We won approval of SB 588 in the State Senate – a bill that will finally begin to address the rampant practice of wage theft across California. Senate President Pro Tem Kevin De Leon came to our rally before the vote to express his unwavering support for the bill.
Caravans from all over the state – from Southern and Northern California – converged in Sacramento for a big push against wage theft. Members of SEIU-USWW, KIWA, Car Washeros, IDEPSCA jornaleros, SEIU California, and other allies rallied with a united voice at the Capitol and in the lead up to the vote.
Up next is the State Assembly but the vote in the Senate marked a pivotal point for workers. Widespread wage violations are a symptom of a larger breakdown in the fundamentals of a fair economy, and a driver of income inequality in our nation.
Every week, workers in low-wage industries take home paychecks that fall far short of what they need to provide the basics of food and shelter for their families. Saving for college or retirement is an impossible dream. To make matters worse, the vast majority (83%) of workers who win their wage theft cases never see a dime.

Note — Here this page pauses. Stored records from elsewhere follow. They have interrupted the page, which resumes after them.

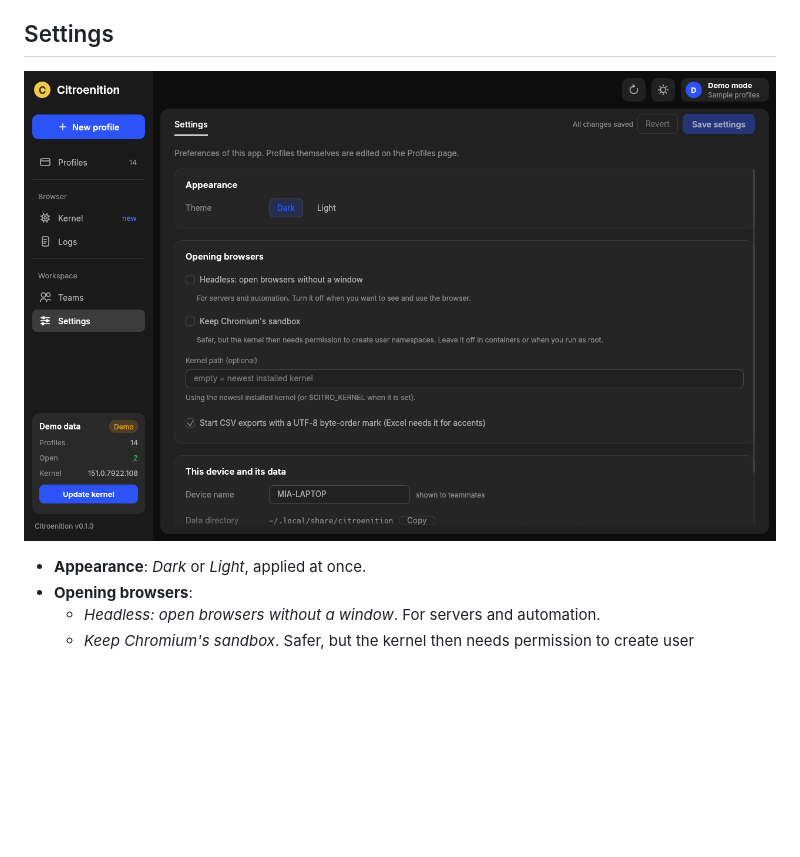
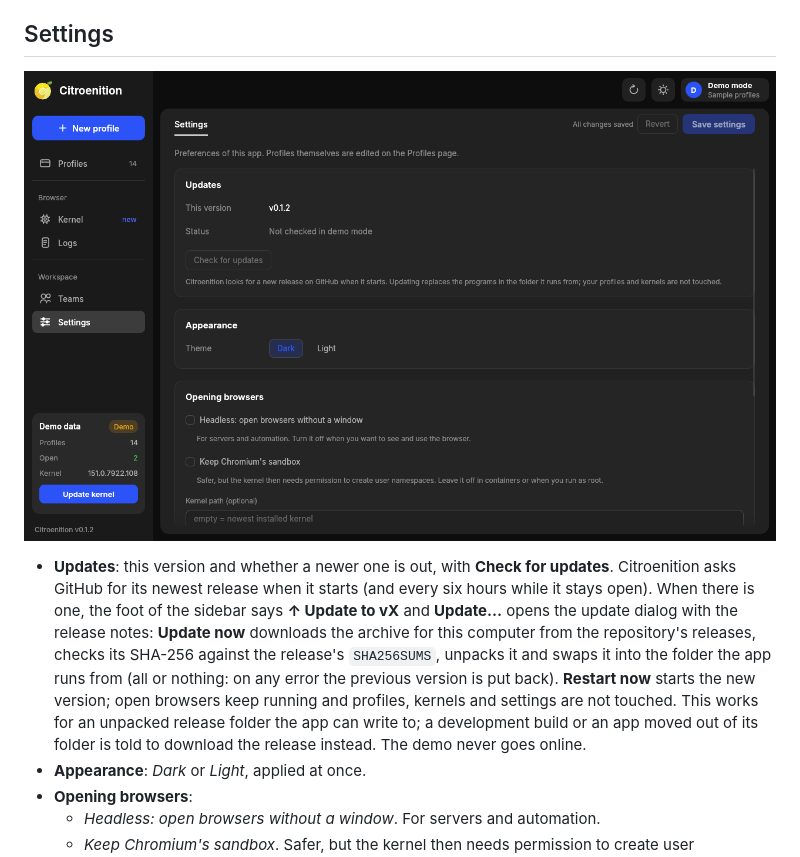
Before and after one commit to afftroen/Citroenition, a Markdown page: docs/GUI.md, the part around the change. GitHub-like rendering; pictures changed too: docs/screenshots/settings.png; blank space fills up the shorter version.

```diff
--- a/docs/GUI.md
+++ b/docs/GUI.md
@@ -358,6 +358,14 @@ lock again and supervises it, and says so in a notice.
 
 ![The Settings page](screenshots/settings.png)
 
+* **Updates**: this version and whether a newer one is out, with **Check for updates**. Citroenition asks GitHub
+  for its newest release when it starts (and every six hours while it stays open). When there is one, the foot of the
+  sidebar says **↑ Update to vX** and **Update…** opens the update dialog with the release notes: **Update now**
+  downloads the archive for this computer from the repository's releases, checks its SHA-256 against the release's
+  `SHA256SUMS`, unpacks it and swaps it into the folder the app runs from (all or nothing: on any error the previous
+  version is put back). **Restart now** starts the new version; open browsers keep running and profiles, kernels and
+  settings are not touched. This works for an unpacked release folder the app can write to; a development build or an
+  app moved out of its folder is told to download the release instead. The demo never goes online.
 * **Appearance**: *Dark* or *Light*, applied at once.
 * **Opening browsers**:
   * *Headless: open browsers without a window*. For servers and automation.
```
Also changed, not shown: CHANGELOG.md (+9 -0 lines), 16 other files.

A report U.S. Labor Secretary Perez released late last year found that there are nearly 400,000 minimum wage violations in California every week. Raising the wage is one challenge – but enforcing it is another challenge, perhaps even a bigger challenge.
But we can begin to address this problem with Senate Bill 588 that targets deadbeat employers to make sure they won’t steal wages from workers again.
SB588 empowers the Labor Commissioner with better tools to go after repeat offenders and helps workers collect unpaid judgments in three ways:
(1) IT TARGETS DEADBEAT EMPLOYERS.
(2.) SB 588 REDUCES ABUSE OF OUR CORPORATE LAWS extending individual accountability.
(3) SB 588 empowers the labor commissioner to improve collections of stolen wages.
Our coalition has been leading in the Fight for 15 campaign, which has already sparked minimum wage increases for over 80 million Americans. Just very recently, we were able to secure a historic vote in Los Angeles to raise the minimum wage to $15 an hour, which will lift 700,000 Angelenos out of poverty!
But we have to make sure that we put real teeth in California’s labor laws to keep deadbeat employers accountable!
We have to keep telling our stories, and keep up the pressure for action.
Up next, on the week of June 15 working people will march against wage theft on Justice for Janitors Day.
Stay tuned. Se puede?!